"These two viruses can alter a person's body odor to be more attractive to mosquitoes," Wang said. What happens is that the smell alters the skin's microbiome to make it more appetizing to the blood-sucking little critters. Wang explained to NPR that he was "excited" by this new development as it could lead to a lot of understanding of virus transmission by mosquitoes.

While this is an incredibly positive prospect, it's important to keep in mind that experimenting on mice isn't really the same as experimenting on people. And just because this is going well with mice doesn't mean it will go well with people. But, during the study, the team discovered that people infected with dengue had similar attention from the mosquitoes.

The other promising thing? Since they've discovered the attraction, they were also able to find a possible treatment plan. They discovered that when they gave the sick mice a vitamin A supplement, the mosquitoes lost interest. Knowing this information can help researchers explore how Zika and dengue spread. According to Wang, in some of the areas where dengue and Zika are most common, many people are vitamin A deficient.

Whatever they discover, I'm very curious to see if this information will offer insight on not only how diseases get spread, but also what makes people (like me) more susceptible to getting bitten in the first place.




Photo by Stormseeker on Unsplash

Some cries for help can be hard to discern.

“I’m fine.”

How easily these two words slip from our mouths, often when nothing could be further from the truth. Sometimes, it feels safer to hide our true feelings, lest someone make a judgment or have a negative reaction. Other times, it’s a social rule instilled in childhood, perhaps even through punishment. Or maybe denying is the only way to combat overwhelm—if we ignore it all long enough, things will eventually get better anyway.

At the end of the day … it’s all about avoiding further pain, isn’t it?

But this denial can lead to even more suffering—not only emotionally, but physically as well.
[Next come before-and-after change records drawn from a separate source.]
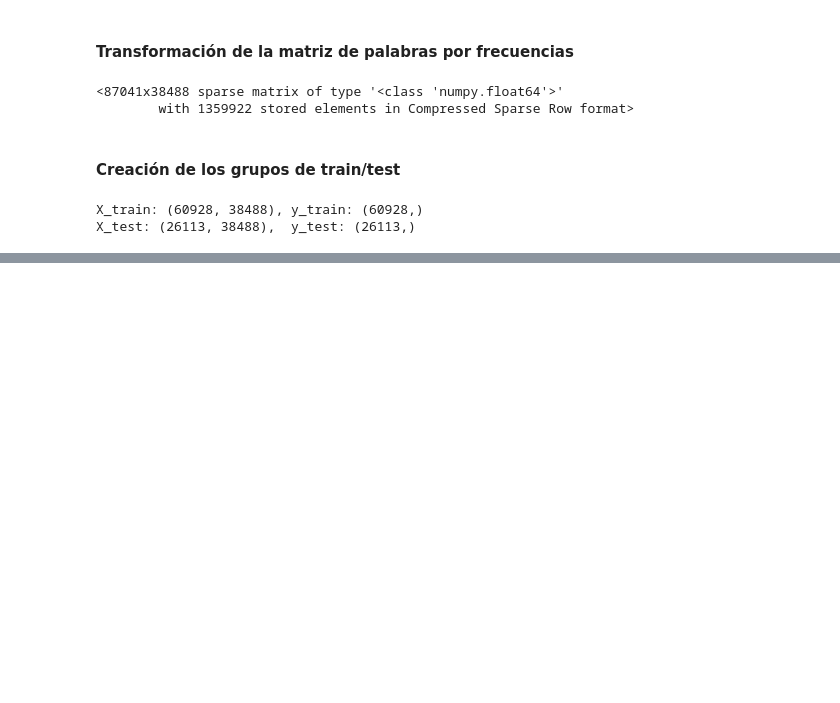
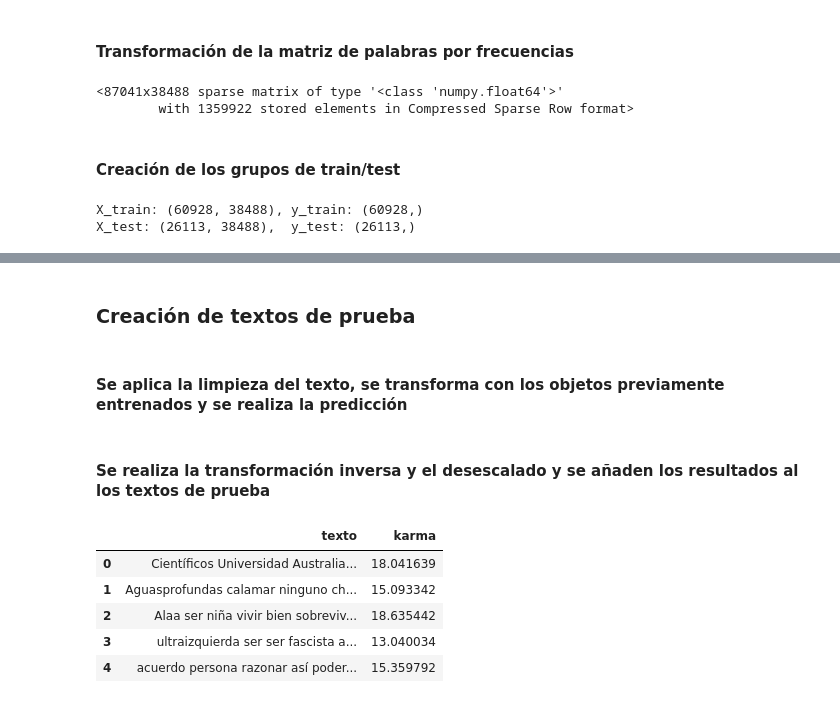
Before and after one commit to RoomProyectos/Proyecto-2-ML, a Jupyter notebook: Prediccion_Karma_Comentarios.ipynb, the cells around one changed output, grey strips where cells are left out. Saved outputs shown, nothing was run; the diff lists cells and outputs as text; code cells hidden in the pictures; blank space fills up the shorter version.

Commit message:
Predicción Karma Comentarios Completada

```diff
--- a/Prediccion_Karma_Comentarios.ipynb
+++ b/Prediccion_Karma_Comentarios.ipynb
@@ -198,3 +240,6 @@ px.histogram(df["karma"], marginal="box")
+# %%
+df = df[(df["karma"] >= bigote_inferior) & (df["karma"] <= bigote_superior)]
+df.reset_index(inplace=True, drop=True)
 # %% [markdown]
 #### Conteo y Vectorizado de las palabras
 # %%
@@ -279,0 +525,6 @@ df_modelo.sort_values("r2", ascending = False)
+# %%
+modelo_final = GradientBoostingRegressor(learning_rate=0.05,
+                                         max_depth=4,
+                                         min_samples_leaf=4,
+                                         min_samples_split=10,
+                                         n_estimators=300)
@@ -279,0 +567,31 @@ df_modelo.sort_values("r2", ascending = False)
+# %% [markdown]
+### Creación de textos de prueba
+# %%
+textos_prueba = ["Científicos de la Universidad de Australia Occidental y Kelpie Geosciences en el Reino Unido filmaron en vídeo un raro calamar de aguas profundas a una profundidad de más de un kilómetro bajo el agua. El calamar anzuelo de aguas profundas es uno de los calamares de aguas profundas más grandes y es famoso por tener dos fotóforos muy grandes en el extremo de dos de sus brazos, que producen brillantes destellos bioluminiscentes para asustar y desorientar a sus presas cuando caza. Estos son los fotóforos más grandes conocidos en el mundo natural.",
+                 "Aguasprofundas, calamar, ningún chiste sobre un desuellamentes o Illithid en los primeros 10 comentarios.... Algo falla aquí. ¿Ha subido la media de edad?",
+                 "Alaa es una niña. Vive (o más bien sobrevive) en la franja de Gaza. Junto con su familia (los que aún viven) ha sido desplazada a Rafah. Sí, esa ciudad a donde Israel obligó a refugiarse a los que …",
+                 "#3 Pero si para la ultraizquierda todo el que no sea como ellos, es 'fascista'. Aquí en España los desquiciados votantes socialcomunistas llamaban 'trifachito' a PP, Cs y VOX. Los 'demócratas', la izquierda que expresa públicamente que quiere prohibir todo lo que no sea socialcomunista.",
+                 "Estaremos todos de acuerdo en una persona que razona así no puede estar en contacto con niños,si?"]
+
+Serie_pruebas = pd.DataFrame(textos_prueba, columns=["texto"])
+# %% [markdown]
+#### Se aplica la limpieza del texto, se transforma con los objetos previamente entrenados y se realiza la predicción
+# %%
+Serie_pruebas["texto"] = Serie_pruebas["texto"].apply(limpieza_texto)
+bag_prueba = count_vectorizer.transform(Serie_pruebas["texto"])
+bag_tfidf_prueba = tfidf.transform(bag_prueba)
+resultado_prueba = modelo_final.predict(bag_tfidf_prueba)
+# %% [markdown]
+#### Se realiza la transformación inversa y el desescalado y se añaden los resultados al los textos de prueba
+# %%
+resultado_prueba_inv = np.exp(resultado_prueba) - 1
+resultado_prueba_inv = y_scaler.inverse_transform(resultado_prueba_inv.reshape(-1,1))
+Serie_pruebas["karma"] = resultado_prueba_inv
+Serie_pruebas
+# %% [output]
+|  | texto | karma |
+| 0 | Científicos Universidad Australia... | 18.041639 |
+| 1 | Aguasprofundas calamar ninguno ch... | 15.093342 |
+| 2 | Alaa ser niña vivir bien sobreviv... | 18.635442 |
+| 3 | ultraizquierda ser ser fascista a... | 13.040034 |
+| 4 | acuerdo persona razonar así poder... | 15.359792 |
```
Also changed, not shown: parts of 50 cells of this notebook.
Everything from stiff muscles, to migraines, to digestive issues can stem from suppressing emotions.

Keep ReadingShow less
Joy

10 things that made us smile this week

Upworthy's weekly roundup of joy and delight.

From stellar sportsmanship to corntastic kiddos to adorable animals, enjoy the best of the internet this week.

Wait. Are we really almost halfway through August already? Didn't I just write one of these intros talking about how summer had arrived? What the heck happened???

Time flies when you're having fun, I guess, and these weekly roundups are nothing but fun. Every day it seems like we're bombarded with something new to stress about or be outraged over, but not here. In this space, we celebrate simple joys, awesome humans, hilarious animals and all things smile-worthy.

This week alone, we've seen sportsmanship that inspired us, parenting that touched our hearts and kiddos that tickled our funny bones. Readers have told us they look forward to our 10 things roundup every week, which is good because we have no intention of stopping. (Honestly, it's therapeutic to pull this list together, so win-win all around!)

Keep ReadingShow less
Family

How breastfeeding actually works is seriously awe-inspiring

Let's take a moment to marvel at this miraculous process.

A viral video shows what's happening beneath the surface when a baby breastfeeds.

Let me start by saying I don't care whether you breastfeed or not. Everyone's circumstances are different, no one needs to explain why they did or didn't breastfeed their babies and we'd all be better off with far fewer judgments across the baby-feeding spectrum.

With that disclaimer out of the way, can we at least all agree that breastfeeding is freaking awesome?

I mean, the whole biological process of growing an entire human practically from scratch is mind-blowing all by itself. But the fact that our bodies then create food to feed that human, with a whole system for how and when that food gets made and released, is just so cool.

Keep ReadingShow less